Ryan Crawford, whose middle name you will have to guess, is an attorney-at-law in practice in Berbice, and the son of the late Marcel Crawford, one of the Ancient County’s distinguished lawyers. He was the victim of a stop on the East Coast public road by police on Thursday last, presumably while on his way up to Berbice. Mr. Crawford became incensed and let loose a tirade of expletives, objecting to the stop by the police. Punctuated by a repetitive flow of profanity, Mr. Crawford declared his name, but with a qualifying expletive for his surname. With the same descriptive dexterity, he demanded that the police should tell him why he was … stopped, while at the same time informing the policeman that he can only be …. stopped if he was …. suspected of having committed a …. crime. He challenged the police to inform the …. President and the …. Vice President and whoever the …. else he wanted to and then drove off.
The incident was recorded and found its way on social media and, as is to be expected, there were many comments, some supportive and some condemnatory. The supportive comments expressed in various ways disapproval of the police activity of stopping vehicles on the road for no apparent reason, then requesting driving licences. A police stop is often accompanied by the inevitable request for a “raise.” Despite the decades of criticism of this type of police activity, nothing has ever been done by the authorities to restrain it.
There are associated and supplemental forms of shakedown. Towards the end of the last administration, policemen who were heavily armed with assault type weapons had begun to roam the streets in open vehicles, stopping vehicles, harassing citizens and demanding money. That activity appears to have ceased. Hiding out after stop signs has declined. At one time drivers, particularly women, were stopped after they had crossed on the green at traffic lights and accused of crossing on the red. They paid up in panic there and then or after the policeman entered the vehicle and told them to drive to the police station.

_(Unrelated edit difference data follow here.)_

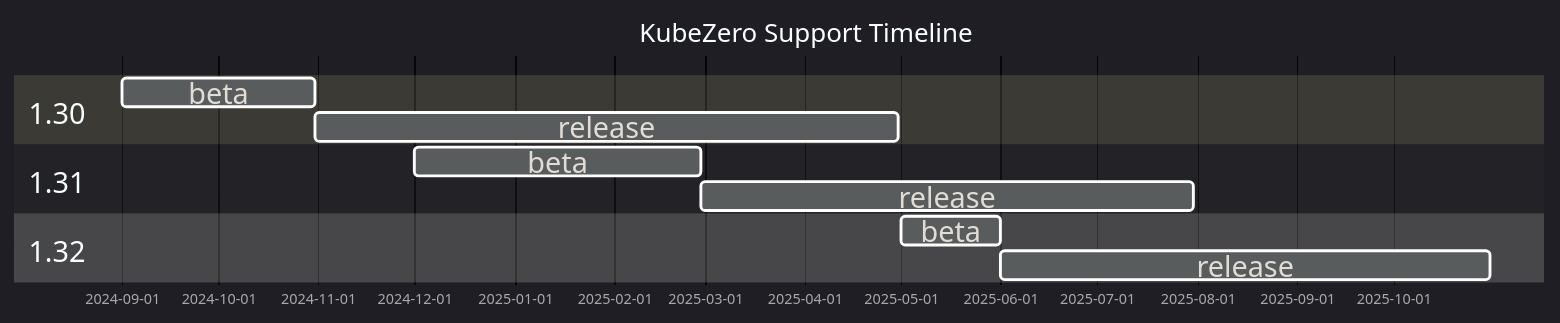
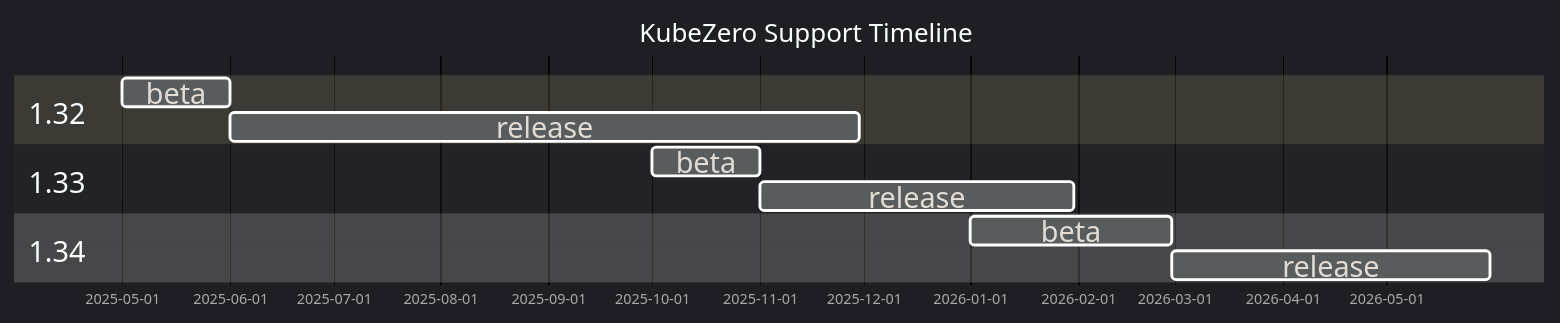
Before and after one commit to Zero-Down-Time/KubeZero: the diagram in README.md, drawn with Mermaid. The commit also changed other lines of this file, not shown here.

Commit message:
docs: update README with release plans

````diff
--- a/README.md
+++ b/README.md
@@ -26,15 +26,15 @@
 ```mermaid
 %%{init: {'theme': 'dark', 'gantt': {'fontSize': '20','sectionFontSize':'20'}}}%%
 gantt
     title KubeZero Support Timeline
     dateFormat  YYYY-MM-DD
-    section 1.30
-    beta     :130b, 2024-09-01, 2024-10-31
-    release  :after 130b, 2025-04-30
-    section 1.31
-    beta     :131b, 2024-12-01, 2025-02-28
-    release  :after 131b, 2025-07-31
     section 1.32
     beta     :132b, 2025-05-01, 2025-06-01
-    release  :after 132b, 2025-10-31
+    release  :after 132b, 2025-11-30
+    section 1.33
+    beta     :133b, 2025-10-01, 2025-11-01
+    release  :after 133b, 2026-01-31
+    section 1.34
+    beta     :134b, 2026-01-01, 2026-02-28
+    release  :after 134b, 2026-05-31
 ```
````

A demand to go to the police station is frightening. It involves hours of sitting on a bench. When eventually you are dealt with, a hefty dose of bail is imposed. If you do not have such a sum you have to find means to communicate with a family member to secure bail. This is a nightmare for the citizen, but it happens all the time. The police may then invite the person to attend a particular court the following day. The person would attend the court and waste the entire day for his or her name to be called by the magistrate. It would eventually turn out that no case had been filed or would be filed. If there is a charge, it takes months to conclude and the magistrate usually believes the evidence of the policeman. The victim often opts to plead guilty and pay a fine to save time.
On several occasions in the past the police authorities have announced that policemen have no right to request a vehicle owner to go to the police station for a minor offence. This, of course, has never been observed by traffic policemen who continue to hold on to drivers’ licences and demand that drivers go to police stations. I have been the victim of most of these forms of harassment and so have family members and friends who have called me for assistance and advice. So have most of the thousands of drivers on the road. A traffic policeman’s position is seen as a lucrative one.
Mr. Crawford probably has a legal practice in traffic cases and would have had many complaints about the activities and behaviour of traffic police and been the victim of many on his frequent trips to Georgetown. He exploded this time. Like in the Serena Williams case, Mr. Crawford’s reaction was understandable but not excusable.
Even though I have had my share of police stops, I try to maintain calm and when necessary bluff my way through. Some time ago during the early morning hours, I was driving my car to the High Court in New Amsterdam with Mr. Edward Luckhoo in the passenger seat. We were representing defendants in a civil case. I saw a policeman on the road on approaching Cove and John police station. I immediately realized that I had forgotten my driver’s licence at home. I stopped at the policeman’s signal but did not give him a chance. I rolled down my window, stuck my hand out, grabbed his firmly, introduced myself, adding “senior counsel,” then introduced “Mr. Edward Luckhoo, Senior Counsel.” He could see the court papers, jackets and robes on the back seat of the car. I explained in the same friendly and ebullient manner that we were on our way to the New Amsterdam High Court on the hearing of a large civil claim and we were running a bit late. The policeman said: “Proceed, sir, and drive safely.”
This column is reproduced, with permission, from Ralph Ramkarran’s blog, www.conversationtree.gy